Our first night in Rome, we decided to check out the night scene. We read a travel guide and asked our dorm’s security guard for tips on the clubs. I was dressed in a black lycra skirt and a sheer muslin shirt. After a subway ride, two bus transfers and a seven-block walk, we were standing outside Supper Club.
Not even 10 minutes after entering, a handsome Italian started hitting on us. Normally, when a handsome man in a Dolce & Gabbana shirt is winking at you, it’s a good sign that he will pay for all your drinks. But he didn’t want to pay for our drinks: He wanted to marry us. And because I said no, he wanted to marry my friend. He told my friend, “I am your Tarzan, you are my Jane, and we are made for each other.” Sure.
She laughed hysterically. Unaware of our delight, Tarzan ran to the other girls in our group and serenaded them all with the same dialogue. Effortlessly, all seven of us got the same Tarzan-Jane line.
This was fun though. In India, guys are too shy to ask you out. In America, they are too broke to pay for your drinks – but here, a step ahead, they want to marry you. How quick is that?
A few weeks later, on the subway to school, an old man asked if I was Indian. I smiled and said “Yes.” Apparently, that was enough for 65-year-old Paolo to ask me to cook an Indian dinner for him. He told me his family was in Genoa and that he went back every weekend. He slyly asked if I would like to see his apartment.
His audacity stunned me. It took me an entire month to convince my Mom I was only going to Italy, not communist Russia. If she found out about my newly acquired men-attracting skills, she’d raise hell and blame my dad for “letting me go out of hand.” I quietly smiled and got off at the next stop.

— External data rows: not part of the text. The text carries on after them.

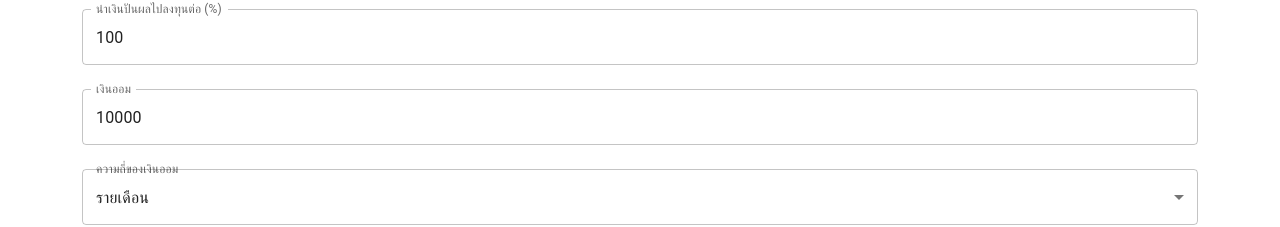
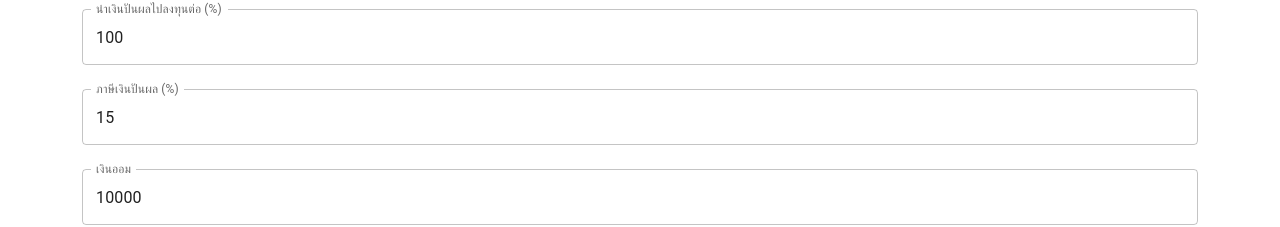
Before and after one commit to natthphong/saving_calculator, a React (Create React App) app: page / in a window 1280 px wide. Shown: the part 583-810 px from the top of the page. Built offline with nearby package versions, Linux system fonts and the light colour scheme; the HTML template or start-up script is replaced by a standard one.

Commit message:
update README

```diff
--- a/src/pages/Calculator/CalculatorForm.js
+++ b/src/pages/Calculator/CalculatorForm.js
@@ -24,6 +24,7 @@ function CalculatorForm(props) {
     const [volatility, setVolatility] = useState('0');
     const [investmentYears, setInvestmentYears] = useState('10');
     const [dividendIncreaseRate, setDividendIncreaseRate] = useState('0');
+    const [dividendTaxRate, setDividendTaxRate] = useState('15');
 
     // ฟังก์ชันจัดการการส่งฟอร์ม
     const handleSubmit = (event) => {
@@ -43,7 +44,7 @@ function CalculatorForm(props) {
             volatility: parseFloat(volatility) || 0,
             investmentYears: parseInt(investmentYears) || 0,
             dividendIncreaseRate: parseFloat(dividendIncreaseRate) || 0,
-
+            dividendTaxRate: parseFloat(dividendTaxRate) || 0,
         };
 
         // เรียกใช้ฟังก์ชัน onCalculate ที่ส่งมาทาง props
@@ -125,6 +126,14 @@ function CalculatorForm(props) {
                 fullWidth
                 margin="normal"
             />
+            <TextField
+                label="ภาษีเงินปันผล (%)"
+                type="number"
+                value={dividendTaxRate}
+                onChange={(e) => setDividendTaxRate(e.target.value)}
+                fullWidth
+                margin="normal"
+            />
 
             {/* ฟิลด์สำหรับเงินออม */}
             <TextField
--- a/src/pages/Calculator/ResultsTable.jsx
+++ b/src/pages/Calculator/ResultsTable.jsx
@@ -29,11 +29,12 @@ function ResultsTable({ yearlyData }) {
                         <TableCell>ปีที่</TableCell>
                         <TableCell align="right">ยอดเงินปลายปี (บาท)</TableCell>
                         <TableCell align="right">เงินออมในปี (บาท)</TableCell>
+                        <TableCell align="right">เงินออมสะสม (บาท)</TableCell>
                         <TableCell align="right">ดอกเบี้ยในปี (บาท)</TableCell>
-                        <TableCell align="right">เงินออมสะสม (บาท)</TableCell>
                         <TableCell align="right">ดอกเบี้ยสะสม (บาท)</TableCell>
                         <TableCell align="right">เงินปันผลในปี (บาท)</TableCell>
                         <TableCell align="right">เงินปันผลสะสม (บาท)</TableCell>
+                        <TableCell align="right">ภาษีเงินปันผลในปี (บาท)</TableCell>
                         <TableCell align="right">เงินปันผล (%)</TableCell>
                     </TableRow>
                 </TableHead>
@@ -48,10 +49,10 @@ function ResultsTable({ yearlyData }) {
                                 {numberFormatter(row.yearlyContribution)}
                             </TableCell>
                             <TableCell align="right">
-                                {numberFormatter(row.yearlyInterest)}
+                                {numberFormatter(row.totalContribution)}
                             </TableCell>
                             <TableCell align="right">
-                                {numberFormatter(row.totalContribution)}
+                                {numberFormatter(row.yearlyInterest)}
                             </TableCell>
                             <TableCell align="right">
                                 {numberFormatter(row.totalInterest)}
@@ -61,6 +62,9 @@ function ResultsTable({ yearlyData }) {
                             </TableCell>
                             <TableCell align="right">
                                 {numberFormatter(row.totalDividend)}
+                            </TableCell>
+                            <TableCell align="right">
+                                {numberFormatter(row.yearlyDividendTax)}
                             </TableCell>
                             <TableCell align="right">
                                 {`${row.currentDividendRate.toFixed(2)}%`}
--- a/src/pages/Calculator/utils/calculations.jsx
+++ b/src/pages/Calculator/utils/calculations.jsx
@@ -13,7 +13,8 @@ export function calculateInvestment(params) {
         contributionIncreaseRate = 0,
         volatility = 0,
         investmentYears = 0,
-        dividendIncreaseRate = 0, // เปลี่ยนชื่อเป็น dividendGrowthRate เพื่อความชัดเจน
+        dividendIncreaseRate = 0,
+        dividendTaxRate = 0,
     } = params;
 
     // กำหนดความถี่ต่อปี
@@ -38,6 +39,7 @@ export function calculateInvestment(params) {
     const ratePerInterestPeriod = (interestRate / 100) / interestPeriodsPerYear;
     const dividendGrowthRate = dividendIncreaseRate / 100; // เปลี่ยนชื่อเพื่อความชัดเจน
     const reinvestmentRate = dividendReinvestmentRate / 100;
+    const currentDividendTaxRate = dividendTaxRate/100;
     const contributionIncreasePerPeriod =
         (contributionIncreaseRate / 100) / contributionPeriodsPerYear;
 
@@ -81,13 +83,17 @@ export function calculateInvestment(params) {
 
         // เงินปันผล
         let dividend = 0;
+        let dividendTax = 0;
         let reinvestedDividend = 0;
         if (
             (period - 1) %
             (maxPeriodsPerYear / dividendPeriodsPerYear) ===
             0
         ) {
-            dividend = balance * ratePerDividendPeriod;
+
+            dividend = (balance * ratePerDividendPeriod)
+            dividendTax = currentDividendTaxRate * dividend
+            dividend = dividend-dividendTax
             reinvestedDividend = dividend * reinvestmentRate;
             totalDividend += dividend;
         }
@@ -122,6 +128,7 @@ export function calculateInvestment(params) {
             contribution: contributionThisPeriod,
             totalContribution,
             currentDividendRate: currentDividendRate * 100, // เก็บอัตราเงินปันผลปัจจุบัน (%)
+            dividendTax,
         });
 
         // สรุปผลรายปี
@@ -145,6 +152,10 @@ export function calculateInvestment(params) {
                 (sum, p) => sum + p.dividend,
                 0
             );
+            const yearlyDividendTax = periodsInYear.reduce(
+                (sum, p) => sum + p.dividendTax,
+                0
+            );
 
             // ยอดเงินปลายปี
             const endOfYearBalance =
@@ -161,6 +172,7 @@ export function calculateInvestment(params) {
                 yearlyInterest,
                 yearlyDividend,
                 currentDividendRate: currentDividendRate * 100, // เก็บอัตราเงินปันผลปัจจุบัน (%)
+                yearlyDividendTax,
             });
         }
     }
```
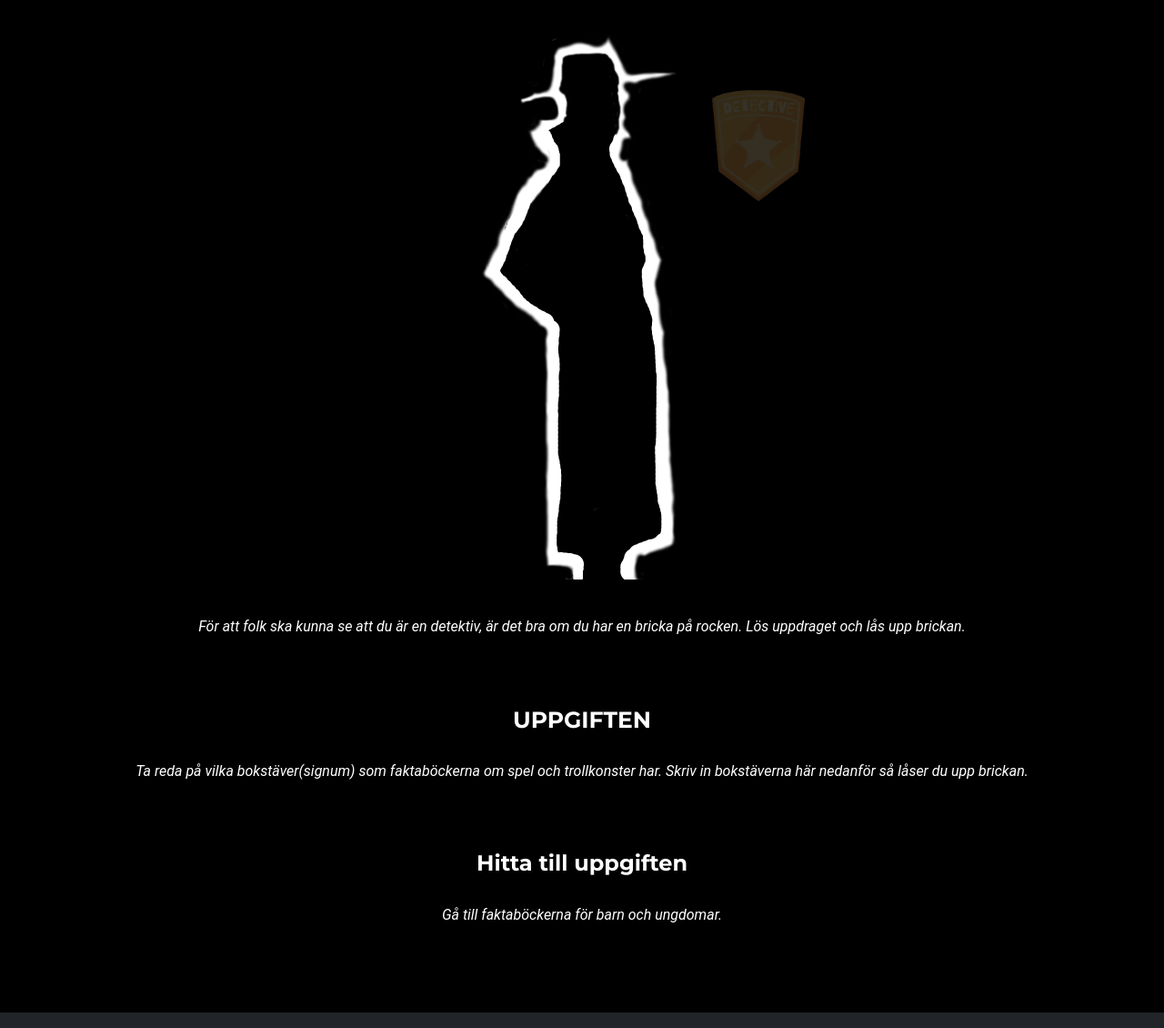
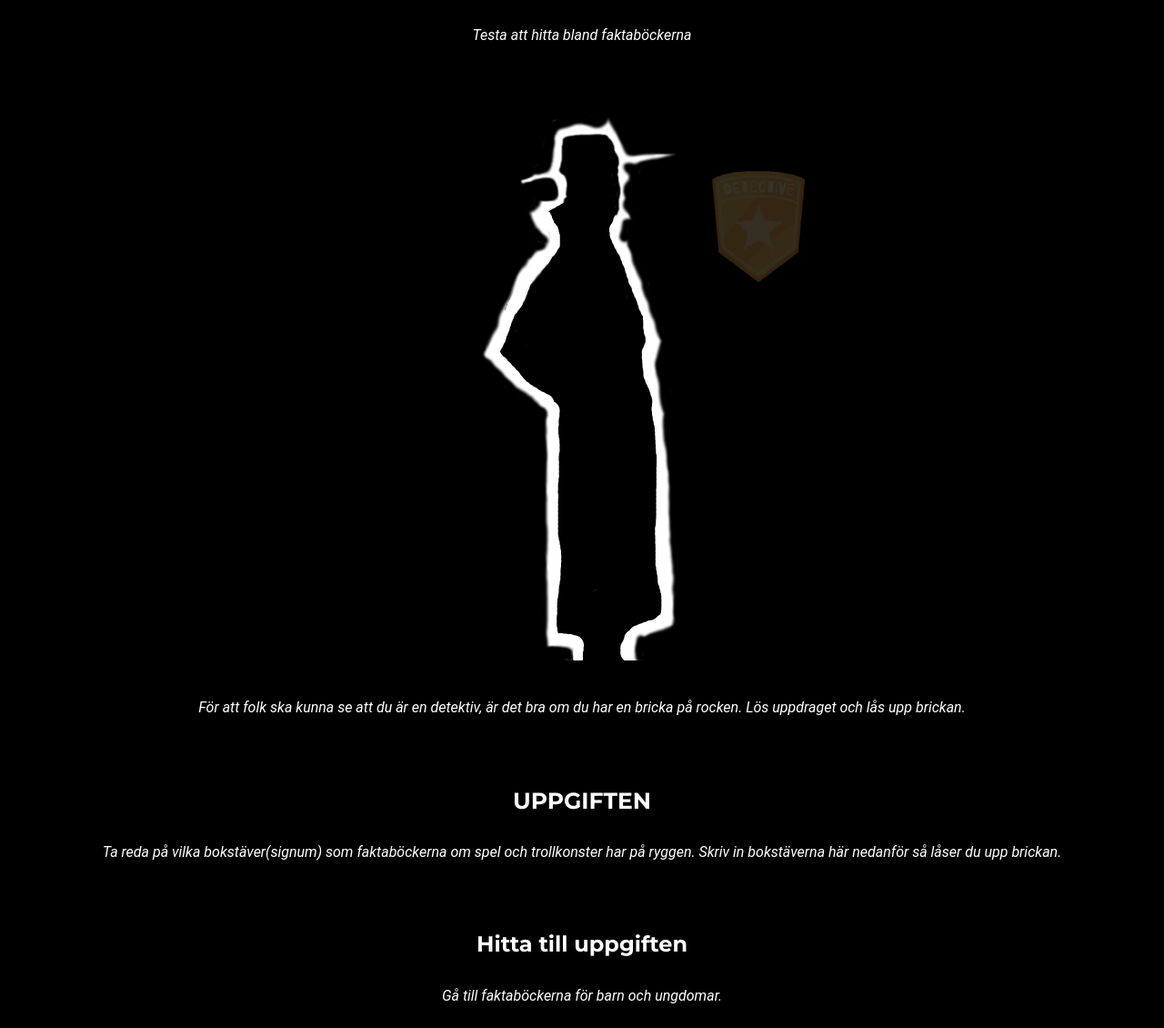
Before and after one commit to Benjaminaljic/benjaminaljic.nya.github.io, a plain HTML site: page 6.html in a window 1280 px wide. Shown: the part 142-1272 px from the top of the page at 91% size. Drawn offline with nearby package versions, Linux system fonts and the light colour scheme; files that its build step writes are made by us from their sources; a web font is replaced by a local one.

Commit message:
Update 6.html

```diff
--- a/6.html
+++ b/6.html
@@ -69,8 +69,10 @@
 
           <div class="row">
 
+
+          <div class="col-lg-12 text-center">
+
              <p style="margin-top: 8%;">
-          <div class="col-lg-12 text-center">
             <h2 class="section-heading text-uppercase">Hitta brickan
                 <h3 class="section-subheading ">Testa att hitta bland faktaböckerna </h3>
 
@@ -100,7 +102,7 @@
 <h3 class="section-subheading ">För att folk ska kunna se att du är en detektiv, är det bra om du har en bricka på rocken. Lös uppdraget och lås upp brickan. </h3>
 
             <h2 class="section-heading text-uppercase">Uppgiften</h2>
-<h3 class="section-subheading ">Ta reda på vilka bokstäver(signum) som faktaböckerna om spel och trollkonster har. Skriv in bokstäverna här nedanför så låser du upp brickan. </h3>
+<h3 class="section-subheading ">Ta reda på vilka bokstäver(signum) som faktaböckerna om spel och trollkonster har på ryggen. Skriv in bokstäverna här nedanför så låser du upp brickan.  </h3>
 
             <h3>Hitta till uppgiften</h3>
           <h3 class="section-subheading ">Gå till faktaböckerna för barn och ungdomar.</h3>
```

Toward the end of my semester, I made up my mind about Italian men. The last day in Rome, I was walking back to my dorm from the Vatican at around 11:30 p.m. and saw a drunk American staggering on the road. He was new to Rome and had too much to drink. He had forgotten the way to his hotel.
He showed me his hotel keys and I recognized the hotel as the one right next to my dorm. Being too aware of Italian drivers, I was sure a rushing Vespa scooter would collide with the drunken American. So I offered to walk him to his hotel. In his slurred voice, he told me that he was a principal at an Iowa high school. He was vacationing in Italy with his wife and grandson.
And while we waited for the signal to turn green, this high school principal leaned in and groped me. Shocked beyond words, I involuntarily shoved him, crossed the road, and yelled out “I was only trying to help you, you S.O.B!” That is when I changed my opinion of Italian men.
Men, after all, are only men. Americans, Italians and Indians – they are all alike. That night I cried and ran to the gelateria, ordered a triple scoop and with tears streaming down my face. Still upset, I was tapped on the shoulder. The old Italian behind the counter was offering me his handkerchief. Smiling through my tears, I accepted it.
While it is still impossible to forgive the principal, in the back of my mind, I’m not really surprised. Coming from a culture where an older man treats a young girl like his own daughter, it is sad to think that somewhere between America and Italy, my innocence and belief in the goodness of human beings were lost. But while in Italy, every time I felt violated by a man’s wrong intentions, just being in the land that inspired love and hope would resurrect my faith in the goodness of humanity all over again.
Jinal Shah can be reached at firstname.lastname@example.org.